His new rules left no winners or losers in the conventional manner, but had both sides striving together to create artistic finishes. And that old rule about White and Black alternating had to go too. How can you expect to create a work of art when the other side keeps making moves to interfere? It was far better to let each side make a string of moves to accomplish an objective before the other replied.

The new laws were simple: you throw a pair of dice - he'd had trouble convincing the Jordanians about that as they had a curious aversion to games of chance - and whoever is to play then makes as many consecutive moves as indicated on the dice. If you give check at any move, your sequence terminates. And the primary object of the game is not to win, but to create elegant positions.

At the end of the game, two sets of marks are awarded for artistic merit and technical achievement, by a panel of judges selected according to the most rigorous conditions imaginable. Indeed, the only person qualified to act as a judge was Bobby himself. Yet, as he frequently pointed out, he was always scrupulously impartial.

Take the final game of the tournament, for example. Bobby was playing Black against Garry and they reached the position illustrated in the diagram. Bobby threw a 10. Easy, thought the spectators, with that many moves he'll promote his pawns and mate easily. But Bobby sank deeply into thought before producing a sensational sequence of 10 moves. Garry looked at the board in wonderment, and without even bothering to roll the dice, made just one White move.

'Mate,' he said. The judge was unanimous: Bobby scored 6.0 for artistic impression and the same for technical achievement, with Garry only marginally behind.

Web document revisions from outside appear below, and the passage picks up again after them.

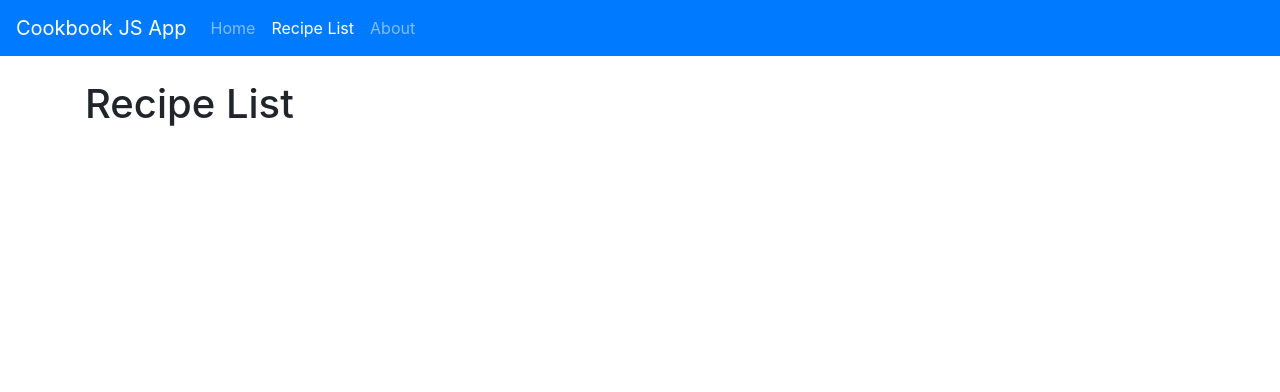
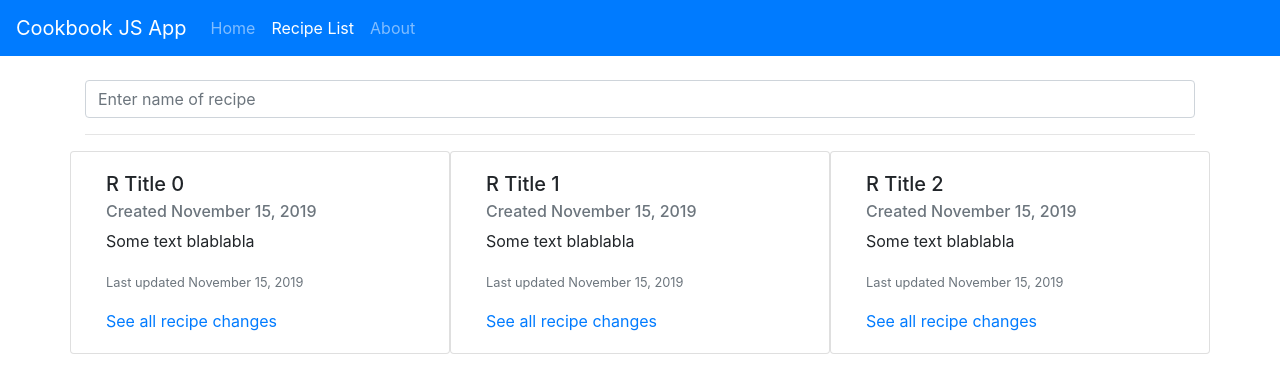
Before and after one commit to DiFly/cook-book-js-demo, a React (Create React App) app: page /recipes in a window 1280 px wide. Shown: the top 392 px of the page. Built offline with nearby package versions, Linux system fonts and the light colour scheme.

Commit message:
Create new simple component to view recipe

```diff
--- /dev/null
+++ b/src/components/Recipes.js
@@ -0,0 +1,28 @@
+import React from 'react';
+
+export const Recipes = ({recipes}) => {
+    let  formatter = new Intl.DateTimeFormat("en", {
+        year: "numeric",
+        month: "long",
+        day: "numeric"
+    });
+
+    return (
+        <div className="row">
+        {recipes.map(recipe => (
+                <div
+                    className="card col-sm-4 m-0"
+                    key={recipe.id}
+                >
+                    <div className="card-body">
+                        <h5 className="card-title">{recipe.title}</h5>
+                        <h6 className="card-subtitle mb-2 text-muted">Created {formatter.format(recipe.create)}</h6>
+                        <p className="card-text">{recipe.description}</p>
+                        <p className="card-text"><small className="text-muted">Last updated {formatter.format(recipe.change)}</small></p>
+                        <a href="#" className="card-link">See all recipe changes</a>
+                    </div>
+                </div>
+            ))}
+        </div>
+    )
+}
--- a/src/pages/RecipeList.js
+++ b/src/pages/RecipeList.js
@@ -1,9 +1,23 @@
 import React, {Fragment} from 'react';
+import {Form} from "../components/Form";
+import {Recipes} from "../components/Recipes";
 
 export const RecipeList = () => {
+    const recipes = new Array(3)
+        .fill('')
+        .map((_, i) => ({
+            id: i,
+            title: `R Title ${i}`,
+            create: Date.now(),
+            description: 'Some text blablabla',
+            change: Date.now()
+        }))
+
     return (
         <Fragment>
-            <h1>Recipe List</h1>
+            <Form/>
+            <hr/>
+            <Recipes recipes={recipes}/>
         </Fragment>
     )
 }
```
Also changed, not shown: 1 other file (tests, documents, lock files or other folders).
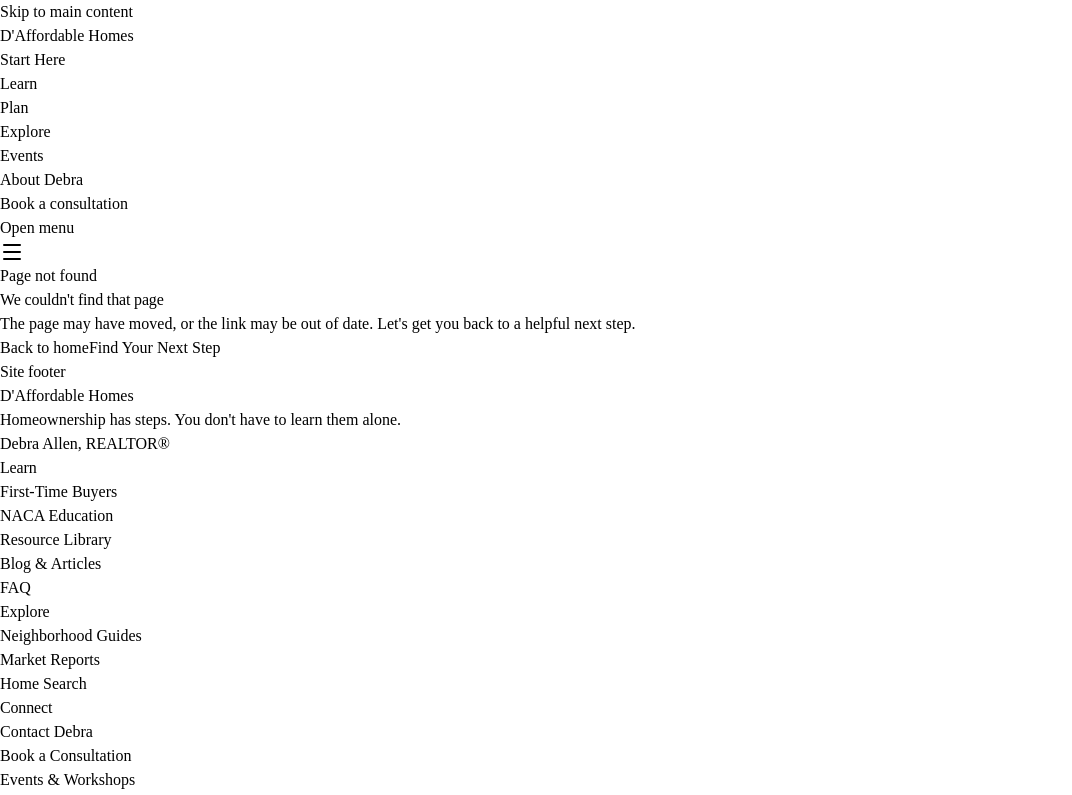
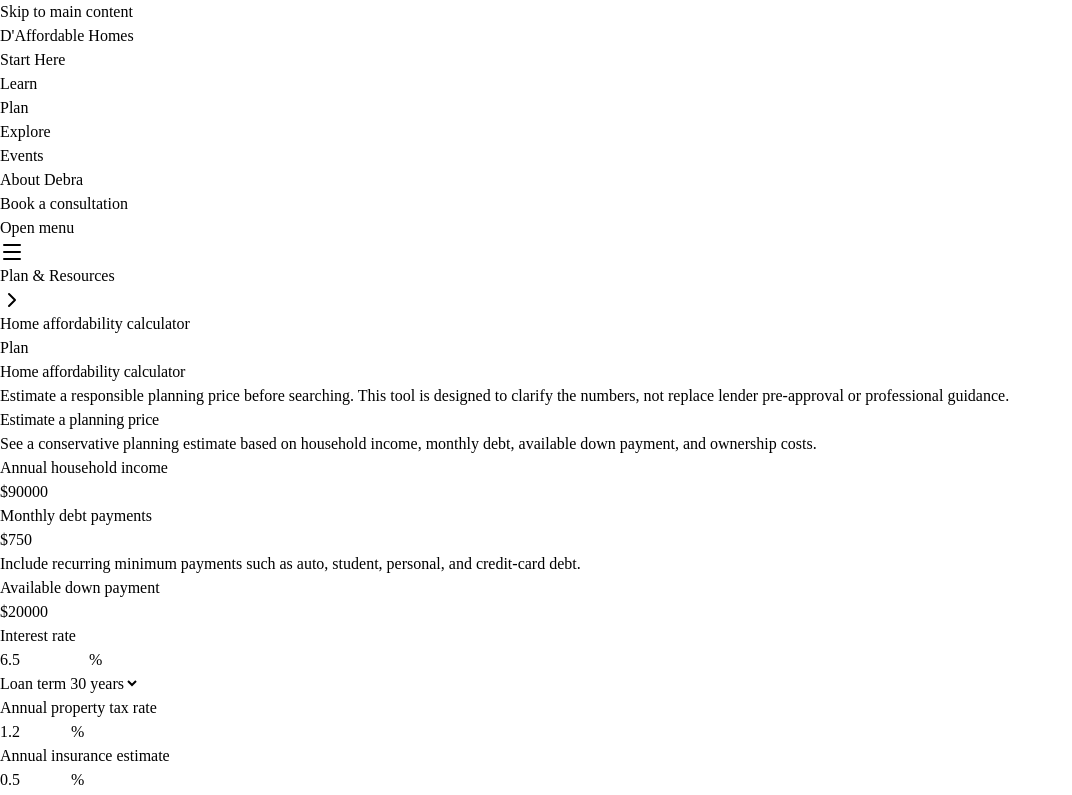
Before and after one commit to ebyron357/DAffordableHomes-Platform, a Next.js app in the folder apps/web/: page /resources/calculators/affordability in a window 1280 px wide. Before the commit this address had no page. Shown: the top 795 px of the page, without its empty margins (0-1072 px from the left). Built offline with nearby package versions, Linux system fonts and the light colour scheme.

Commit message:
Add affordability calculator page

```diff
--- /dev/null
+++ b/apps/web/app/resources/calculators/affordability/page.tsx
@@ -0,0 +1,29 @@
+import type { Metadata } from "next"
+import { AffordabilityCalculator } from "@/components/calculators/homebuyer-calculators"
+import { PageHeader } from "@/components/page/page-header"
+import { Section } from "@/components/page/section"
+
+export const metadata: Metadata = {
+  title: "Home Affordability Calculator",
+  description:
+    "Create a conservative home-price planning estimate using household income, monthly debts, down payment, interest rate, taxes, insurance, and HOA costs.",
+}
+
+export default function AffordabilityCalculatorPage() {
+  return (
+    <>
+      <PageHeader
+        eyebrow="Plan"
+        title="Home affordability calculator"
+        description="Estimate a responsible planning price before searching. This tool is designed to clarify the numbers, not replace lender pre-approval or professional guidance."
+        crumbs={[
+          { label: "Plan & Resources", href: "/resources" },
+          { label: "Home affordability calculator" },
+        ]}
+      />
+      <Section>
+        <AffordabilityCalculator />
+      </Section>
+    </>
+  )
+}
```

Garry thought about retracting his final move, but he too had realised that winning was not the most important thing. 'Nice finish,' he said, shaking Bobby's bony fingers, and the two old men walked away together beaming with mutual satisfaction.

If you can't work out the 10 black moves, we'll tell you them tomorrow.

(Graphic omitted)